==== RECORDS FOR PROCESSING

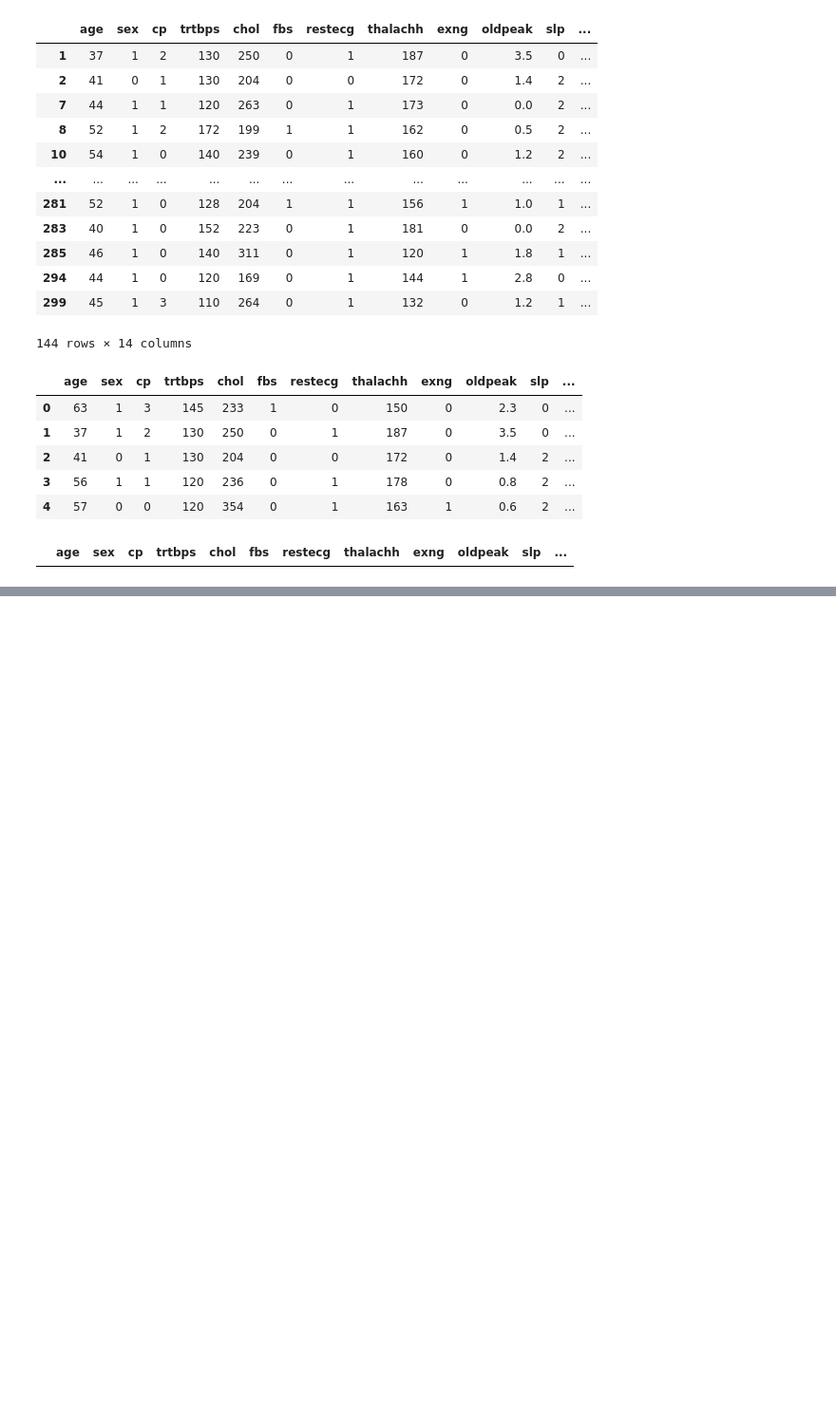
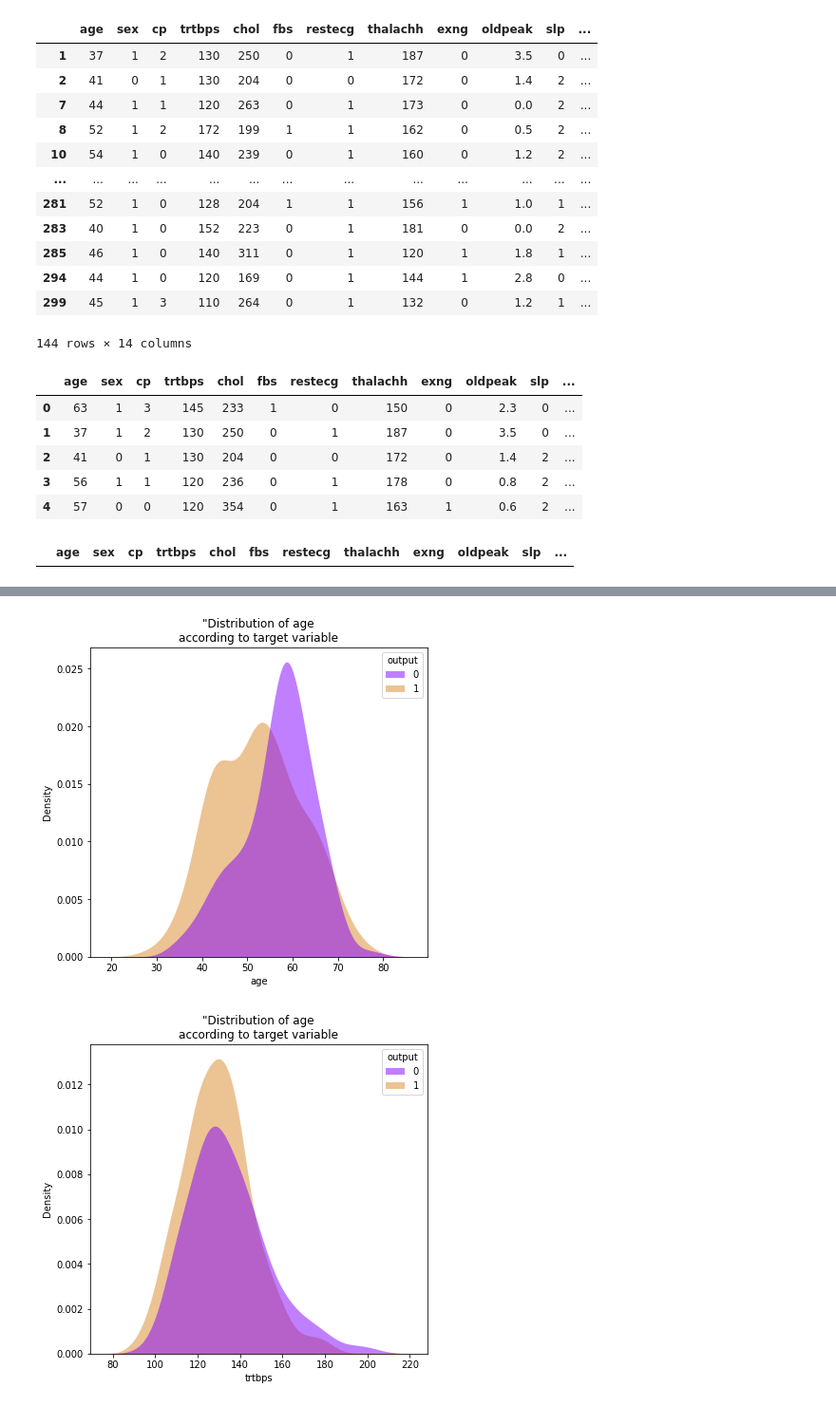
Before and after one commit to sandipthapa543/Pandas_Heartattack, a Jupyter notebook: Pandas_Data.ipynb, the cells around one changed output, grey strips where cells are left out. Shown at 95% size. Cells and saved outputs as stored; diff of their text form; code cells hidden in the pictures; blank space fills up the shorter version.

```diff
--- a/Pandas_Data.ipynb
+++ b/Pandas_Data.ipynb
@@ -253,0 +264,10 @@ df_outlier
+# %%
+for num in numerical_data:
+    plt.figure(figsize=(14,6))
+    plt.subplot(121)
+    sns.kdeplot(x=num ,hue='output',data=df,fill=True,palette=["#8000ff","#da8829"], alpha=.5, linewidth=0)
+    plt.title('"Distribution of age\naccording to target variable')
+    plt.show()
+# %% [output]
+[figure, added]
+[figure, added]
```
Also changed, not shown: parts of 3 cells of this notebook.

========

EXERCISE: Find the word "output" in the records. Copy every line it appears in.

SOLUTION TO THE PROBLEM:
Before and after one commit to sandipthapa543/Pandas_Heartattack, a Jupyter notebook: Pandas_Data.ipynb, the cells around one changed output, grey strips where cells are left out. Shown at 95% size. Cells and saved outputs as stored; diff of their text form; code cells hidden in the pictures; blank space fills up the shorter version.
+    sns.kdeplot(x=num ,hue='output',data=df,fill=True,palette=["#8000ff","#da8829"], alpha=.5, linewidth=0)
+# %% [output]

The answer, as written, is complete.